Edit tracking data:
·····

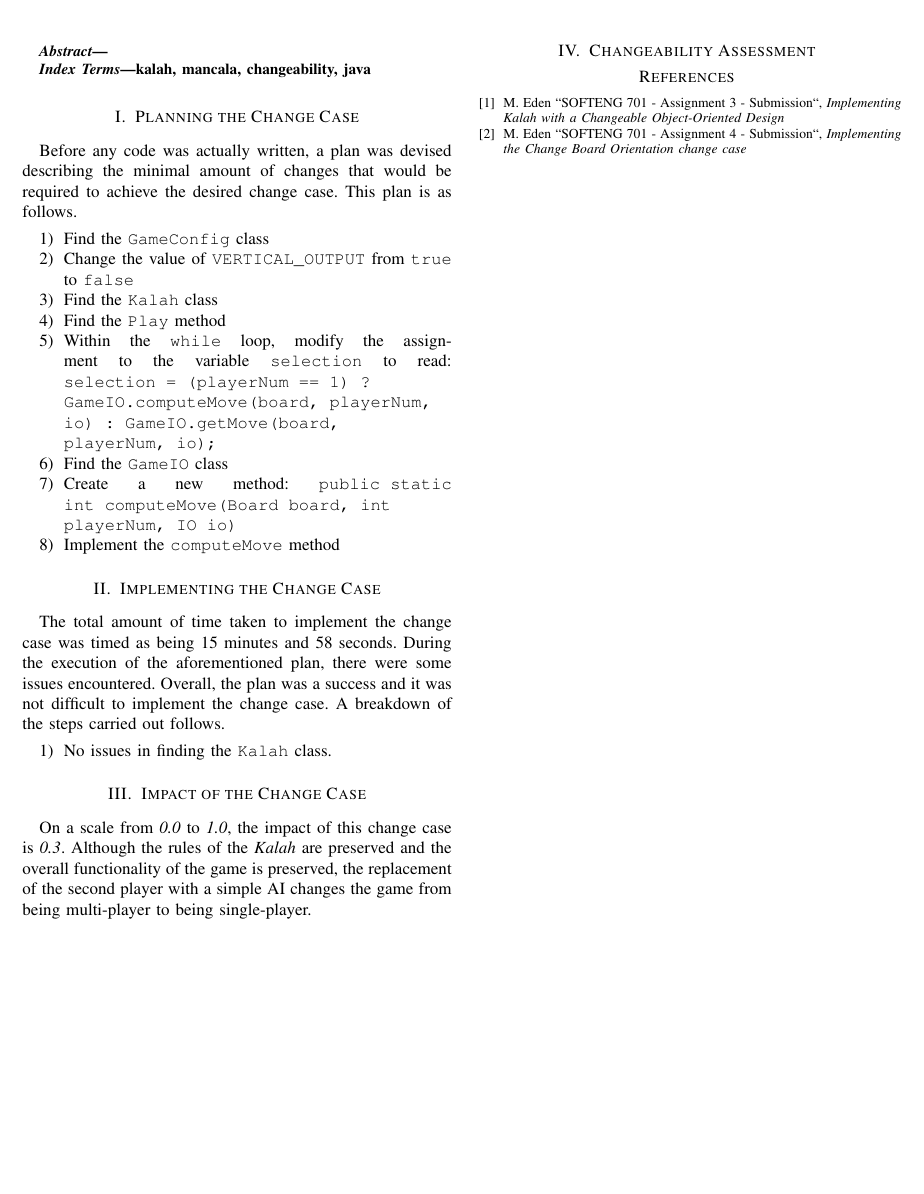
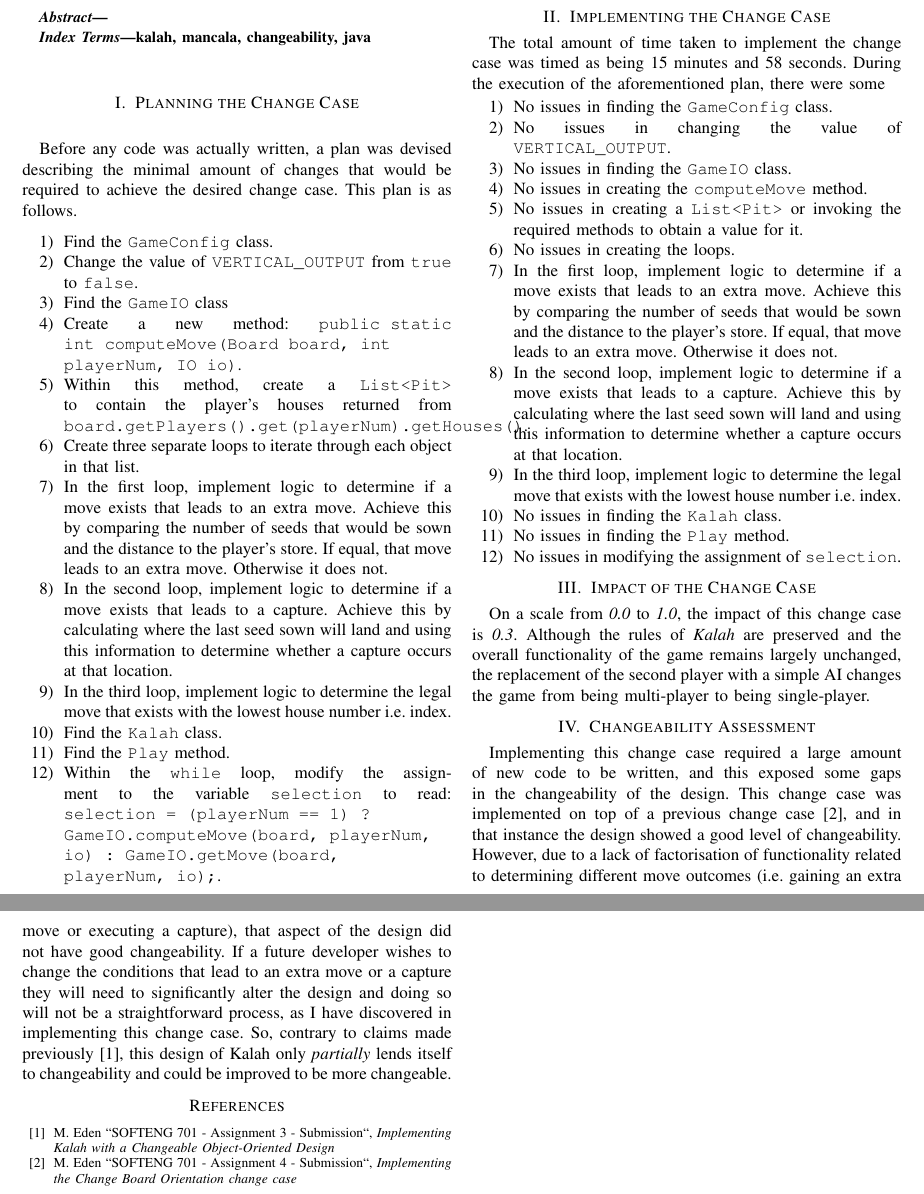
Before and after one commit to Matteas-Eden/kalah, a LaTeX paper (docs/a5-report/softeng701-a05-mede607-report.tex): part of the page before the commit and two parts of pages 1 and 2 of 2 after it, the two joined at a grey line, cut so that both start at the same text, the shorter picture padded with empty space. Compiled offline with pdfLaTeX; a missing font is replaced by an installed copy or a similar font; a LaTeX package or settings file that is missing is left out.

Commit message:
Create change plan, design reflection

```diff
--- a/docs/a5-report/softeng701-a05-mede607-report.tex
+++ b/docs/a5-report/softeng701-a05-mede607-report.tex
@@ -34,37 +34,82 @@ Before any code was actually written, a plan was devised describing the minimal
 amount of changes that would be required to achieve the desired change case.
 This plan is as follows.
 \begin{enumerate}
-  \item Find the \texttt{GameConfig} class
+  \item Find the \texttt{GameConfig} class.
   \item Change the value of \texttt{VERTICAL\_OUTPUT} from \texttt{true} to
-    \texttt{false}
-  \item Find the \texttt{Kalah} class
-  \item Find the \texttt{Play} method
+    \texttt{false}.
+  \item Find the \texttt{GameIO} class
+  \item Create a new method: \texttt{public static int computeMove(Board board,
+    int playerNum, IO io)}.
+  \item Within this method, create a \texttt{List<Pit>} to contain the player's
+    houses returned from
+    \texttt{board.getPlayers().get(playerNum).getHouses()}.
+  \item Create three separate loops to iterate through each object in that
+    list.
+  \item In the first loop, implement logic to determine if a move exists that
+    leads to an extra move. Achieve this by comparing the number of seeds that
+    would be sown and the distance to the player's store. If equal, that move
+    leads to an extra move. Otherwise it does not.
+  \item In the second loop, implement logic to determine if a move exists that
+    leads to a capture. Achieve this by calculating where the last seed sown
+    will land and using this information to determine whether a capture occurs
+    at that location.
+  \item In the third loop, implement logic to determine the legal move that
+    exists with the lowest house number i.e. index.
+  \item Find the \texttt{Kalah} class.
+  \item Find the \texttt{Play} method.
   \item Within the \texttt{while} loop, modify the assignment to the variable
     \texttt{selection} to read: \texttt{selection = (playerNum == 1)
-    ? GameIO.computeMove(board, playerNum, io) : GameIO.getMove(board, playerNum, io);}
-  \item Find the \texttt{GameIO} class
-  \item Create a new method: \texttt{public static int computeMove(Board board,
-    int playerNum, IO io)}
-  \item Implement the \texttt{computeMove} method
+    ? GameIO.computeMove(board, playerNum, io) : GameIO.getMove(board,
+    playerNum, io);}.
 \end{enumerate}
 
 \section{Implementing the Change Case}
 The total amount of time taken to implement the change case was timed as being
 15 minutes and 58 seconds. During the execution of the aforementioned plan, there were some
-issues encountered. Overall, the plan was a success and it was not difficult to
-implement the change case. A breakdown of the steps carried out follows.
 \begin{enumerate}
+  \item No issues in finding the \texttt{GameConfig} class.
+  \item No issues in changing the value of \texttt{VERTICAL\_OUTPUT}.
+  \item No issues in finding the \texttt{GameIO} class.
+  \item No issues in creating the \texttt{computeMove} method.
+  \item No issues in creating a \texttt{List<Pit>} or invoking the required
+    methods to obtain a value for it.
+  \item No issues in creating the loops.
+  \item In the first loop, implement logic to determine if a move exists that
+    leads to an extra move. Achieve this by comparing the number of seeds that
+    would be sown and the distance to the player's store. If equal, that move
+    leads to an extra move. Otherwise it does not.
+  \item In the second loop, implement logic to determine if a move exists that
+    leads to a capture. Achieve this by calculating where the last seed sown
+    will land and using this information to determine whether a capture occurs
+    at that location.
+  \item In the third loop, implement logic to determine the legal move that
+    exists with the lowest house number i.e. index.
   \item No issues in finding the \texttt{Kalah} class.
+  \item No issues in finding the \texttt{Play} method.
+  \item No issues in modifying the assignment of \texttt{selection}.
 \end{enumerate}
 
 \section{Impact of the Change Case}
 On a scale from \textit{0.0} to \textit{1.0}, the impact of this change case is
-\textit{0.3}. Although the rules of the \textit{Kalah} are preserved and the
-overall functionality of the game is preserved, the replacement of the second
-player with a simple AI changes the game from being multi-player to being
-single-player.
+\textit{0.3}. Although the rules of \textit{Kalah} are preserved and the
+overall functionality of the game remains largely unchanged, the replacement
+of the second player with a simple AI changes the game from being multi-player
+to being single-player.
 
 \section{Changeability Assessment}
+Implementing this change case required a large amount of new code to be
+written, and this exposed some gaps in the changeability of the design. This
+change case was implemented on top of a previous change case
+\cite{a4-change-case}, and in that instance the design showed a good level of
+changeability. However, due to a lack of factorisation of functionality related
+to determining different move outcomes (i.e. gaining an extra move or executing
+a capture), that aspect of the design did not have good changeability. If
+a future developer wishes to change the conditions that lead to an extra move
+or a capture they will need to significantly alter the design and doing so will
+not be a straightforward process, as I have discovered in implementing this
+change case. So, contrary to claims made previously \cite{a3-design}, this
+design of Kalah only \textit{partially} lends itself to changeability and could
+be improved to be more changeable.
 
 \begin{thebibliography}{00}
   \bibitem{a3-design} M. Eden ``SOFTENG 701 - Assignment 3 - Submission``,
```
Also changed, not shown: docs/a5-report/softeng701-a05-mede607-report.pdf, 1 other file.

·····

* [TASK REQUIREMENTS] Where a line in the records above includes the string "issues", show it.

* [TASK RESPONSE]
-issues encountered. Overall, the plan was a success and it was not difficult to
+  \item No issues in finding the \texttt{GameConfig} class.
+  \item No issues in changing the value of \texttt{VERTICAL\_OUTPUT}.
+  \item No issues in finding the \texttt{GameIO} class.
+  \item No issues in creating the \texttt{computeMove} method.
+  \item No issues in creating a \texttt{List<Pit>} or invoking the required
+  \item No issues in creating the loops.
   \item No issues in finding the \texttt{Kalah} class.
+  \item No issues in finding the \texttt{Play} method.
+  \item No issues in modifying the assignment of \texttt{selection}.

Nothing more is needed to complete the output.